### EXERCISE
Once the line containing "tensor schema 均不改变；反向" is found in the entries below, restate it and each following line word for word, stopping after the line containing "checks the internal".

[Version comparison data]
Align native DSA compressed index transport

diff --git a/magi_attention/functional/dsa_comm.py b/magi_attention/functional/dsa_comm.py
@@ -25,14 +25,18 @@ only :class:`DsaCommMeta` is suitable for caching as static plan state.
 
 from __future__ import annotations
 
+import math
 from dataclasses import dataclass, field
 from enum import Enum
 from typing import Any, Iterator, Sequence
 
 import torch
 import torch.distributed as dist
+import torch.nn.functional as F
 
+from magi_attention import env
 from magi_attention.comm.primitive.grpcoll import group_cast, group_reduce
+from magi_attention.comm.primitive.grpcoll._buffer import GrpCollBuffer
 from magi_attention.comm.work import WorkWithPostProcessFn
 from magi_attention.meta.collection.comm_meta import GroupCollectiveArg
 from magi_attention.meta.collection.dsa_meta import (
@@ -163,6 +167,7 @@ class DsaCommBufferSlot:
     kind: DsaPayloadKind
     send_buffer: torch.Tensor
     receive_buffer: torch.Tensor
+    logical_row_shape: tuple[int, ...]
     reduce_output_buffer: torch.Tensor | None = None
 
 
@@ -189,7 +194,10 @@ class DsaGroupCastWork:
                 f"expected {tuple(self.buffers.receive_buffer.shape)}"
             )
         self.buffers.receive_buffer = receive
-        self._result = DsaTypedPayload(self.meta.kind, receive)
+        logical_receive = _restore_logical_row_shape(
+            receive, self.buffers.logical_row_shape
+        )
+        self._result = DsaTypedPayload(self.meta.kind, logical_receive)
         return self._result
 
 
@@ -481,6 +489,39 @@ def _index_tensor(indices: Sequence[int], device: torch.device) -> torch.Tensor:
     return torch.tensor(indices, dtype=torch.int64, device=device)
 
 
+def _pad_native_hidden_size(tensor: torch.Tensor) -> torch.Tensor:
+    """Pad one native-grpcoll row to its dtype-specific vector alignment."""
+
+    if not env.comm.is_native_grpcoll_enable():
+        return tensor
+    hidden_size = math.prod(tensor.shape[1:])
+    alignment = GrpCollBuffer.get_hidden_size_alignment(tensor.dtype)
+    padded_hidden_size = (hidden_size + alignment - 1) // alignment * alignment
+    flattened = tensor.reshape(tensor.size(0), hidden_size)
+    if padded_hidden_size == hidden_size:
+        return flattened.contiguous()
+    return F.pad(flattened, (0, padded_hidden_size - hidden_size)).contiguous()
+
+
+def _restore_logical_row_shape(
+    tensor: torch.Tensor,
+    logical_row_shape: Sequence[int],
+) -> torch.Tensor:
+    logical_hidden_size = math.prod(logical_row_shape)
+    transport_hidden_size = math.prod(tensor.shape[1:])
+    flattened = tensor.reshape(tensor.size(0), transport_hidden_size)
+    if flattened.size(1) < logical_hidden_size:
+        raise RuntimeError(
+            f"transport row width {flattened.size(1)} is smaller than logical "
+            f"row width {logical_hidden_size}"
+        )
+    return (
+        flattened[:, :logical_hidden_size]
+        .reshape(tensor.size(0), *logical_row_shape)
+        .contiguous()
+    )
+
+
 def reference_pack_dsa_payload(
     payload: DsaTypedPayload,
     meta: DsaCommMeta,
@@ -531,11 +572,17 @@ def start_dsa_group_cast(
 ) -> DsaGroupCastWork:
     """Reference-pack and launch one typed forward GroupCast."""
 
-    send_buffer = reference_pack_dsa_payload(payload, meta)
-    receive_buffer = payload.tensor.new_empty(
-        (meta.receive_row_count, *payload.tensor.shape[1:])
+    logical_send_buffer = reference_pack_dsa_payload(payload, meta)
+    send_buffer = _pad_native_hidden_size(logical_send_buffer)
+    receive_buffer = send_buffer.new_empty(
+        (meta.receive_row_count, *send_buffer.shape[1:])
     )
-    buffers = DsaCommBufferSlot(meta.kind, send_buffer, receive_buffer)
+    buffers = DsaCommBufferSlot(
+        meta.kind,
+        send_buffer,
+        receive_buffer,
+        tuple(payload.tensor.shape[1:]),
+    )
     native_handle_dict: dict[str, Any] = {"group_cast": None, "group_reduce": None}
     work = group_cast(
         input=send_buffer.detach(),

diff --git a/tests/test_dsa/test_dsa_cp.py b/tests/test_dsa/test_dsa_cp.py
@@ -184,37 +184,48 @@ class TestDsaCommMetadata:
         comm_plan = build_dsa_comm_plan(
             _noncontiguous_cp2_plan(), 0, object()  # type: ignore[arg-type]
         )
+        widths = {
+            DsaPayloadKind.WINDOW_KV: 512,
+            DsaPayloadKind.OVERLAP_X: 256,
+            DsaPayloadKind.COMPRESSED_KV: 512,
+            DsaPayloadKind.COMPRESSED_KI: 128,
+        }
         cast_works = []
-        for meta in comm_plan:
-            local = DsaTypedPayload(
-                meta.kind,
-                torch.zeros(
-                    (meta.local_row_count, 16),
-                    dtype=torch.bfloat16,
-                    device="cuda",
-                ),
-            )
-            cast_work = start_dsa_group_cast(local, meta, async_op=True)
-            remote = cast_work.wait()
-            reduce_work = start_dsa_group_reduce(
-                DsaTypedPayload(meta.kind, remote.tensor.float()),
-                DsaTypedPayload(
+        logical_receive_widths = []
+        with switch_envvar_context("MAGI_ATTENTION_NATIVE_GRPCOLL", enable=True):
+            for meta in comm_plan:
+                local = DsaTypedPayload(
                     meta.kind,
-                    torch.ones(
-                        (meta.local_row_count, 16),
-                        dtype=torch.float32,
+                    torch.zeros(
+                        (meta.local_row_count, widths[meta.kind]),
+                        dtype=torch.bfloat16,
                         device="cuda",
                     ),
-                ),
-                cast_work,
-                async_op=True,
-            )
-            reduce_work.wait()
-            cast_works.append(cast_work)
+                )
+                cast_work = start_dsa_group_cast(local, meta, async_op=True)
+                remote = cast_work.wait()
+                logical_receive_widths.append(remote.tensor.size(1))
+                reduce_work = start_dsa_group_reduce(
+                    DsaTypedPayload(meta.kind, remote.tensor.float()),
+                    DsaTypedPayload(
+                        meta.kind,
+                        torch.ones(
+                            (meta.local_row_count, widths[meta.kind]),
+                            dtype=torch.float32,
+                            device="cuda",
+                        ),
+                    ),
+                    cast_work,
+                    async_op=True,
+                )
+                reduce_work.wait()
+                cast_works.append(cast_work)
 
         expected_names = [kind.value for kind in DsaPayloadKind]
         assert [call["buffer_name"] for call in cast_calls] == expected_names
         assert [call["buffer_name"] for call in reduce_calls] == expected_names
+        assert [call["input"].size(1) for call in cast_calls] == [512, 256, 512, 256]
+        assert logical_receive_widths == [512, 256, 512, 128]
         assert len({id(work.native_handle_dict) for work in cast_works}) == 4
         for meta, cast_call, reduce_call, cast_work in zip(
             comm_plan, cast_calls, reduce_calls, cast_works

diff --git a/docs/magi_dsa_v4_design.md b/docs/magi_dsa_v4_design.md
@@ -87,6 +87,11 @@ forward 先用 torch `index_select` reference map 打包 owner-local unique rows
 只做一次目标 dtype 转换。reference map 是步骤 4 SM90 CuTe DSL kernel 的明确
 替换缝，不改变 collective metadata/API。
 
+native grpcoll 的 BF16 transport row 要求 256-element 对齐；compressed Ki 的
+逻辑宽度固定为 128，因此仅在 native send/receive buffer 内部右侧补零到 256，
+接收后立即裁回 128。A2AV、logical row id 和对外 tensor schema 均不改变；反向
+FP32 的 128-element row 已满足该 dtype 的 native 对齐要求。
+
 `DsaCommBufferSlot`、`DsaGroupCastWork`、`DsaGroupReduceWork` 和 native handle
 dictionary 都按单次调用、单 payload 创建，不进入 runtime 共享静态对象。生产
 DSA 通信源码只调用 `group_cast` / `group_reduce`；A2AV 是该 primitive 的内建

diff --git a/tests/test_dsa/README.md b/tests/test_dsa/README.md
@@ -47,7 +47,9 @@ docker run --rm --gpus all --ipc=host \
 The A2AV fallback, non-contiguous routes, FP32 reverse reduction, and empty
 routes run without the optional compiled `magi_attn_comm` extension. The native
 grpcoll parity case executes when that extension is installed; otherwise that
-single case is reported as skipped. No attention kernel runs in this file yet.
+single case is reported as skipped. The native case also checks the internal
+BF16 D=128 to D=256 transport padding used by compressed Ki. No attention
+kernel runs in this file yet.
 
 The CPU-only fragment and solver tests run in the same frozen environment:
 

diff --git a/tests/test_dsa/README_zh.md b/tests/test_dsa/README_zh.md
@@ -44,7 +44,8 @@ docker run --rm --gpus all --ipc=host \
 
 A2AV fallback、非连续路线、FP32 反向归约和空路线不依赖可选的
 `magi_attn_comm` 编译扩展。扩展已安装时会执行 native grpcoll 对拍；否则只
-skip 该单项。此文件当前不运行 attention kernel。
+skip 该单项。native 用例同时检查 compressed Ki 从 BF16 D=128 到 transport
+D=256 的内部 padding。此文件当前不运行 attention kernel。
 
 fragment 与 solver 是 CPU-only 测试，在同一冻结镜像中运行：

### REPLY
+接收后立即裁回 128。A2AV、logical row id 和对外 tensor schema 均不改变；反向
+FP32 的 128-element row 已满足该 dtype 的 native 对齐要求。
+
 `DsaCommBufferSlot`、`DsaGroupCastWork`、`DsaGroupReduceWork` 和 native handle
 dictionary 都按单次调用、单 payload 创建，不进入 runtime 共享静态对象。生产
 DSA 通信源码只调用 `group_cast` / `group_reduce`；A2AV 是该 primitive 的内建

diff --git a/tests/test_dsa/README.md b/tests/test_dsa/README.md
@@ -47,7 +47,9 @@ docker run --rm --gpus all --ipc=host \
 The A2AV fallback, non-contiguous routes, FP32 reverse reduction, and empty
 routes run without the optional compiled `magi_attn_comm` extension. The native
 grpcoll parity case executes when that extension is installed; otherwise that
-single case is reported as skipped. No attention kernel runs in this file yet.
+single case is reported as skipped. The native case also checks the internal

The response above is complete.